members of Congress ran for their lives, leaving Hanson as
the only guy left running the government. He somehow
managed to calm the troops down and hold the country
In fact, Hanson sent 800 pounds of sterling silver by his
brother Samuel Hanson to George Washington to provide the
troops with shoes. Hanson established the Great Seal of the
United States, which all Presidents have since been required
to use on all official documents. President Hanson also
established the first Treasury Department, the first Secretary
of War, and the first Foreign Affairs Department.
John Hanson cont…
Lastly, he declared that the fourth Thursday of every
November was to be Thanksgiving Day, which is still true
The Articles of Confederation only allowed a President to
serve a one year term during any three year period, so
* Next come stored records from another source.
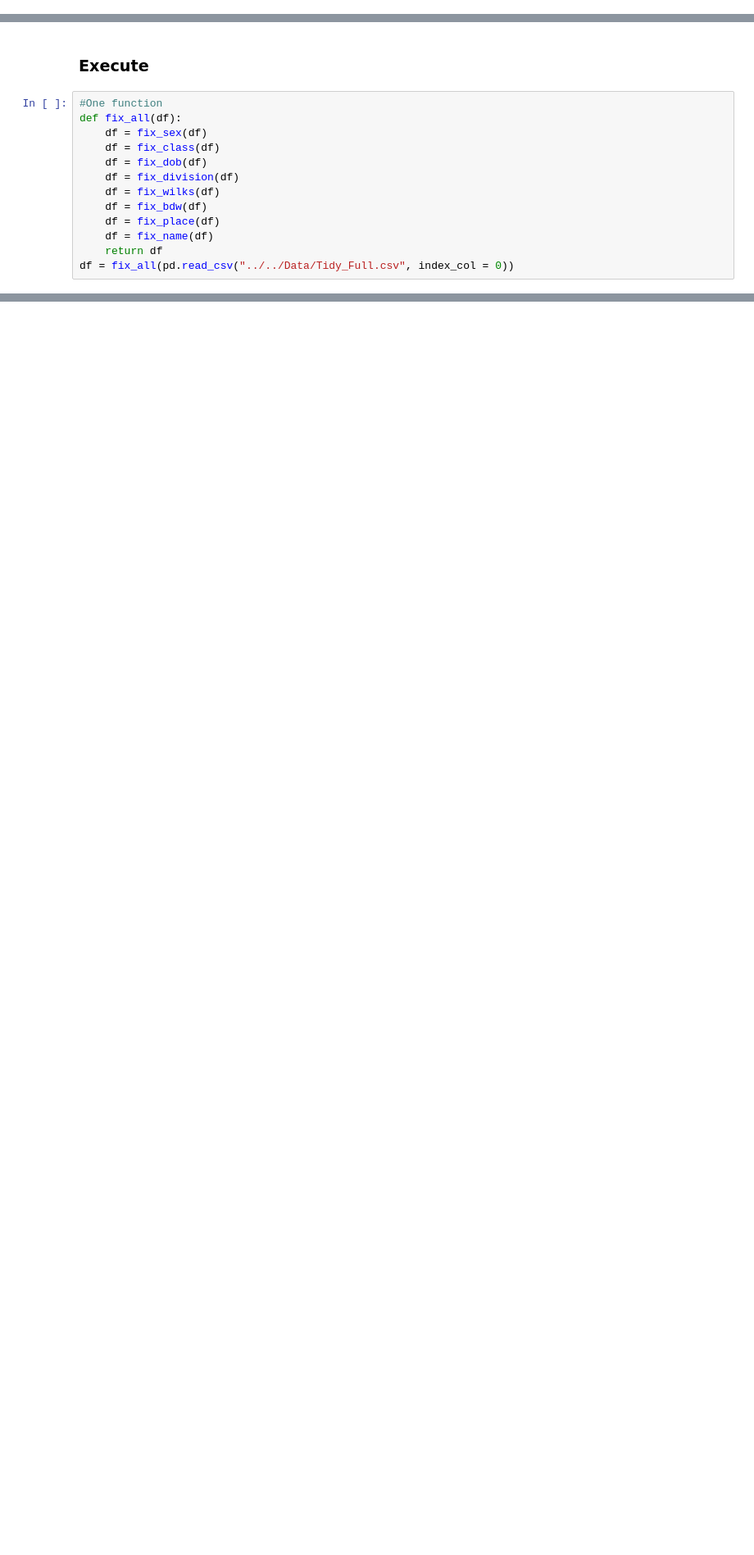
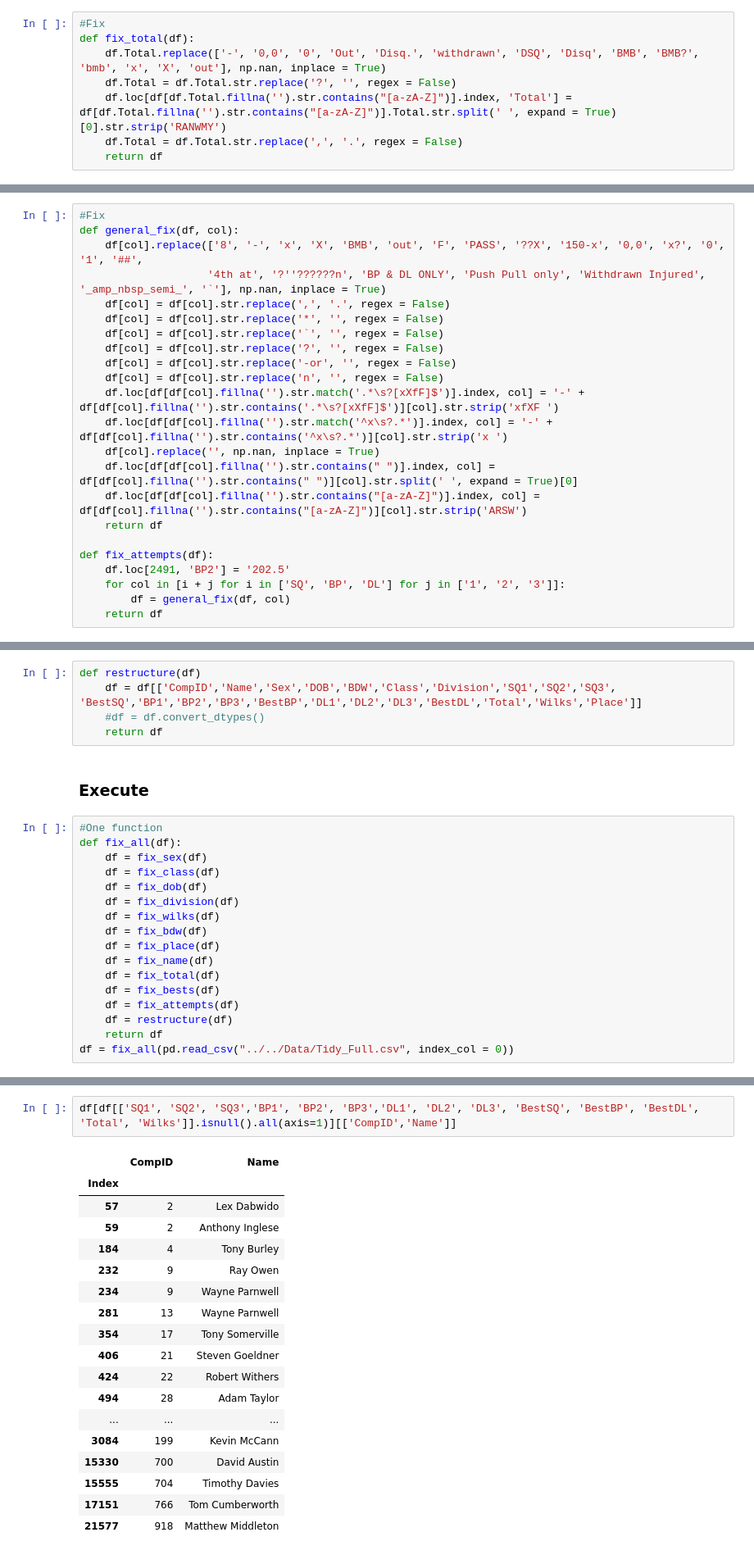
Before and after one commit to JosephAaron3/Powerlifting-Performance, a Jupyter notebook: Code/Cleaning/cleaning_functions.ipynb, the cells around one changed output, grey strips where cells are left out. Shown at 82% size. Cells and saved outputs as stored; diff of their text form; blank space fills up the shorter version.

```diff
--- a/Code/Cleaning/cleaning_functions.ipynb
+++ b/Code/Cleaning/cleaning_functions.ipynb
@@ -338,0 +345,8 @@ df.Total.
+# %%
+#Fix
+def fix_total(df):
+    df.Total.replace(['-', '0,0', '0', 'Out', 'Disq.', 'withdrawn', 'DSQ', 'Disq', 'BMB', 'BMB?', 'bmb', 'x', 'X', 'out'], np.nan, inplace = True)
+    df.Total = df.Total.str.replace('?', '', regex = False)
+    df.loc[df[df.Total.fillna('').str.contains("[a-zA-Z]")].index, 'Total'] = df[df.Total.fillna('').str.contains("[a-zA-Z]")].Total.str.split(' ', expand = True)[0].str.strip('RANWMY')
+    df.Total = df.Total.str.replace(',', '.', regex = False)
+    return df
@@ -338,0 +420,23 @@ df.Total.
+# %%
+#Fix
+def general_fix(df, col):
+    df[col].replace(['8', '-', 'x', 'X', 'BMB', 'out', 'F', 'PASS', '??X', '150-x', '0,0', 'x?', '0', '1', '##',
+                    '4th at', '?''??????n', 'BP & DL ONLY', 'Push Pull only', 'Withdrawn Injured', '_amp_nbsp_semi_', '`'], np.nan, inplace = True)
+    df[col] = df[col].str.replace(',', '.', regex = False)
+    df[col] = df[col].str.replace('*', '', regex = False)
+    df[col] = df[col].str.replace('`', '', regex = False)
+    df[col] = df[col].str.replace('?', '', regex = False)
+    df[col] = df[col].str.replace('-or', '', regex = False)
+    df[col] = df[col].str.replace('n', '', regex = False)
+    df.loc[df[df[col].fillna('').str.match('.*\s?[xXfF]$')].index, col] = '-' + df[df[col].fillna('').str.contains('.*\s?[xXfF]$')][col].str.strip('xfXF ')
+    df.loc[df[df[col].fillna('').str.match('^x\s?.*')].index, col] = '-' + df[df[col].fillna('').str.contains('^x\s?.*')][col].str.strip('x ')
+    df[col].replace('', np.nan, inplace = True)
+    df.loc[df[df[col].fillna('').str.contains(" ")].index, col] = df[df[col].fillna('').str.contains(" ")][col].str.split(' ', expand = True)[0]
+    df.loc[df[df[col].fillna('').str.contains("[a-zA-Z]")].index, col] = df[df[col].fillna('').str.contains("[a-zA-Z]")][col].str.strip('ARSW')
+    return df
+
+def fix_attempts(df):
+    df.loc[2491, 'BP2'] = '202.5'
+    for col in [i + j for i in ['SQ', 'BP', 'DL'] for j in ['1', '2', '3']]:
+        df = general_fix(df, col)
+    return df
@@ -339,3 +445,8 @@ df.Total.
+# %%
+def restructure(df)
+    df = df[['CompID','Name','Sex','DOB','BDW','Class','Division','SQ1','SQ2','SQ3', 'BestSQ','BP1','BP2','BP3','BestBP','DL1','DL2','DL3','BestDL','Total','Wilks','Place']]
+    #df = df.convert_dtypes()
+    return df
 # %% [markdown]
 ### Execute
 # %%
@@ -349,5 +460,9 @@ def fix_all(df):
     df = fix_bdw(df)
     df = fix_place(df)
     df = fix_name(df)
+    df = fix_total(df)
+    df = fix_bests(df)
+    df = fix_attempts(df)
+    df = restructure(df)
     return df
 df = fix_all(pd.read_csv("../../Data/Tidy_Full.csv", index_col = 0))
@@ -364,0 +473,21 @@ Index(['CompID', 'Name', 'Sex', 'Class', 'Division', 'BestBP', 'Total',
+# %%
+df[df[['SQ1', 'SQ2', 'SQ3','BP1', 'BP2', 'BP3','DL1', 'DL2', 'DL3', 'BestSQ', 'BestBP', 'BestDL', 'Total', 'Wilks']].isnull().all(axis=1)][['CompID','Name']]
+# %% [output]
+|  | CompID | Name |
+| Index |  |  |
+| 57 | 2 | Lex Dabwido |
+| 59 | 2 | Anthony Inglese |
+| 184 | 4 | Tony Burley |
+| 232 | 9 | Ray Owen |
+| 234 | 9 | Wayne Parnwell |
+| 281 | 13 | Wayne Parnwell |
+| 354 | 17 | Tony Somerville |
+| 406 | 21 | Steven Goeldner |
+| 424 | 22 | Robert Withers |
+| 494 | 28 | Adam Taylor |
+| ... | ... | ... |
+| 3084 | 199 | Kevin McCann |
+| 15330 | 700 | David Austin |
+| 15555 | 704 | Timothy Davies |
+| 17151 | 766 | Tom Cumberworth |
+| 21577 | 918 | Matthew Middleton |
```
Also changed, not shown: parts of 22 cells of this notebook.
Hanson actually accomplished quite a bit in such little time.
Six other presidents were elected after him - Elias Boudinot
(1783), Thomas Mifflin (1784), Richard Henry Lee (1785),
Nathan Gorman (1786), Arthur St. Clair (1787), and Cyrus
Griffin (1788) - all prior to Washington taking office.
The Constitution written
So what happened, Why don't we ever hear about the first
seven Presidents of the United States?
The Articles of Confederation didn't work well. The
individual states had too much power and nothing could be
agreed upon. A new doctrine needed to be written something we know as the Constitution.
George Washington was definitely not the first President of
the United States. He was the first President of the United
States under the Constitution we follow today. And the first
seven Presidents are forgotten in history.
There was another man named John Hanson who most
believe was the president as well.
This two dollar bill does no show the other John Hanson
Will the real John Hanson please stand up
John Hanson was the real first president of the United States.
This resilient myth has been around for more than one
The apparent confusion on this point arises form the fact that
the Continental Congress existed first as a revolutionary body
and then after the formal ratification of the Articles of
Confederation on March 1, 1781 as the congress of the
“Government. Most historians, however, refer to this body as
the Continental Congress during the entire period of its
existence from 1774 until 1788.”
Hanson was not the first president of the Continental
Congress, although he was one of several presidents, none of
whom were “president” of the United States. “[Hanson] has
sometimes been called the first president of the nation.
However, he was in no sense a true executive officer, as were
the presidents elected under the Federal Constitution.
So did George Washington lie to us from beginning to end.
Swedish American Aristocrat John Hanson could possibly be
the real father of our country.
He was the heir of one of the greatest family traditions in the
colonies and became the patriarch of a long line of American
patriots – his great-grandfather died at Lutzen beside the
great King Gustavus Aldophus of Sweden; his grandfather
was one of the founders of New Sweden along the Delaware
River in Maryland; one of his nephews was the military
secretary to George Washington; another was a signer of the
Declaration; still another was a signer of the Constitution;
another was Governor of Maryland during the
Revolution; and still another was a member of the first
Congress; two sons were killed in action with the Continental
Army; a grandson served as a member of Congress under the
new Constitution; and another grandson was a Maryland
Senator. Thus, even if Hanson had not served as President
himself, he would have greatly contributed to the life of the
nation through his ancestry and progeny.